** Opening Input records block **

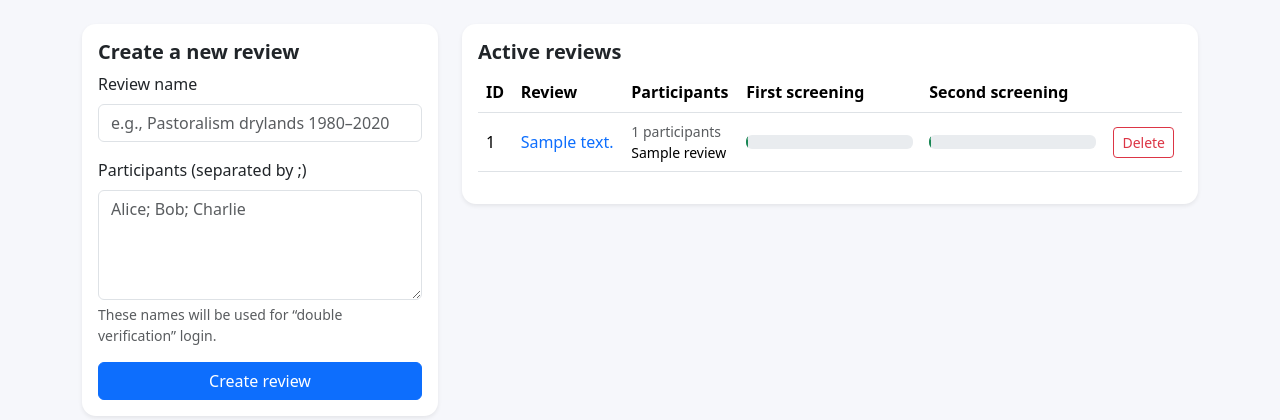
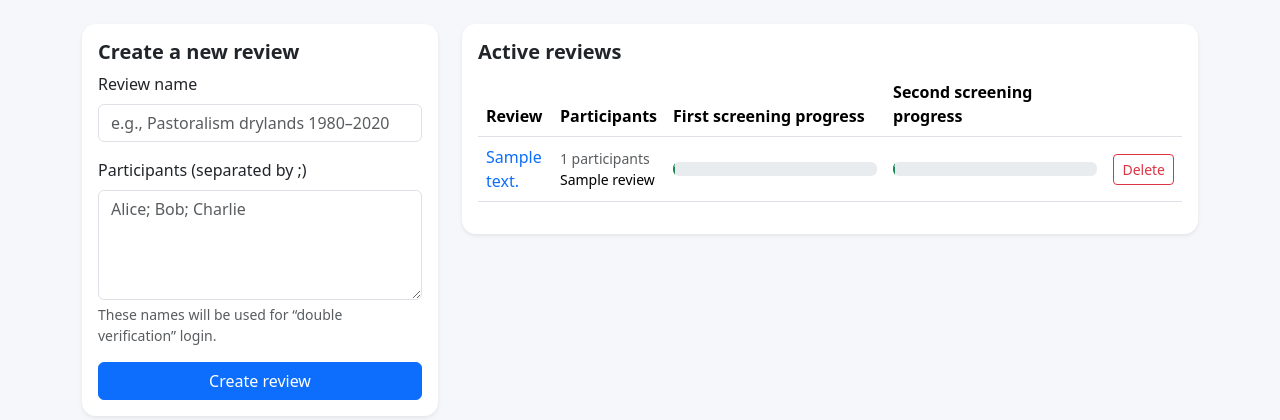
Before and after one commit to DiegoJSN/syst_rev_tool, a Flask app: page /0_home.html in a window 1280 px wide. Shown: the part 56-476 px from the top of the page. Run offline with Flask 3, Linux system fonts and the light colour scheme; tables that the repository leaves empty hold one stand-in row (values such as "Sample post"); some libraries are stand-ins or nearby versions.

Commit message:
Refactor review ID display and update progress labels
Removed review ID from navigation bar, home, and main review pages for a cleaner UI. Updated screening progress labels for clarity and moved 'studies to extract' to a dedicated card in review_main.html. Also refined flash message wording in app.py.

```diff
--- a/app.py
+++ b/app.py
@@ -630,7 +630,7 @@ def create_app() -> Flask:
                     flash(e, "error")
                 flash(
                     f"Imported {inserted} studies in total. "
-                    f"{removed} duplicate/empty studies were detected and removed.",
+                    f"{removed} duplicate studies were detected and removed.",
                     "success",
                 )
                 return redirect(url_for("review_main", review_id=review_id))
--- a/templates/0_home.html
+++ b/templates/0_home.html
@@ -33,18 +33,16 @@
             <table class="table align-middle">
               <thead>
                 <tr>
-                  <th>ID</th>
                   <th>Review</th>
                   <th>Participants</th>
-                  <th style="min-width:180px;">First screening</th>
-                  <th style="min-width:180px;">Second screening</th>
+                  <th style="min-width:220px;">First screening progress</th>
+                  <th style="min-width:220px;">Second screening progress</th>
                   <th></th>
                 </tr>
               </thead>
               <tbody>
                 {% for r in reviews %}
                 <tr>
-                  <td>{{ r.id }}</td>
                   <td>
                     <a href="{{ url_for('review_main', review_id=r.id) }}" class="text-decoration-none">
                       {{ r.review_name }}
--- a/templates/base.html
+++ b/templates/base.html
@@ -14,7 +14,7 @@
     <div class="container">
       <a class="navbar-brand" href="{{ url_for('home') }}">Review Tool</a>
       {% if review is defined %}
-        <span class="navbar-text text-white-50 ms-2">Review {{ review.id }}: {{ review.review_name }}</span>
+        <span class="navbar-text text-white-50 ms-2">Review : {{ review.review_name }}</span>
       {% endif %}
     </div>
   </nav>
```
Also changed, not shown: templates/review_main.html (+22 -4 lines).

** Closing Input records block **

Output the entries above exactly as given, but strip out the pictures.

Written solution =>
Before and after one commit to DiegoJSN/syst_rev_tool, a Flask app: page /0_home.html in a window 1280 px wide. Shown: the part 56-476 px from the top of the page. Run offline with Flask 3, Linux system fonts and the light colour scheme; tables that the repository leaves empty hold one stand-in row (values such as "Sample post"); some libraries are stand-ins or nearby versions.

Commit message:
Refactor review ID display and update progress labels
Removed review ID from navigation bar, home, and main review pages for a cleaner UI. Updated screening progress labels for clarity and moved 'studies to extract' to a dedicated card in review_main.html. Also refined flash message wording in app.py.

```diff
--- a/app.py
+++ b/app.py
@@ -630,7 +630,7 @@ def create_app() -> Flask:
                     flash(e, "error")
                 flash(
                     f"Imported {inserted} studies in total. "
-                    f"{removed} duplicate/empty studies were detected and removed.",
+                    f"{removed} duplicate studies were detected and removed.",
                     "success",
                 )
                 return redirect(url_for("review_main", review_id=review_id))
--- a/templates/0_home.html
+++ b/templates/0_home.html
@@ -33,18 +33,16 @@
             <table class="table align-middle">
               <thead>
                 <tr>
-                  <th>ID</th>
                   <th>Review</th>
                   <th>Participants</th>
-                  <th style="min-width:180px;">First screening</th>
-                  <th style="min-width:180px;">Second screening</th>
+                  <th style="min-width:220px;">First screening progress</th>
+                  <th style="min-width:220px;">Second screening progress</th>
                   <th></th>
                 </tr>
               </thead>
               <tbody>
                 {% for r in reviews %}
                 <tr>
-                  <td>{{ r.id }}</td>
                   <td>
                     <a href="{{ url_for('review_main', review_id=r.id) }}" class="text-decoration-none">
                       {{ r.review_name }}
--- a/templates/base.html
+++ b/templates/base.html
@@ -14,7 +14,7 @@
     <div class="container">
       <a class="navbar-brand" href="{{ url_for('home') }}">Review Tool</a>
       {% if review is defined %}
-        <span class="navbar-text text-white-50 ms-2">Review {{ review.id }}: {{ review.review_name }}</span>
+        <span class="navbar-text text-white-50 ms-2">Review : {{ review.review_name }}</span>
       {% endif %}
     </div>
   </nav>
```
Also changed, not shown: templates/review_main.html (+22 -4 lines).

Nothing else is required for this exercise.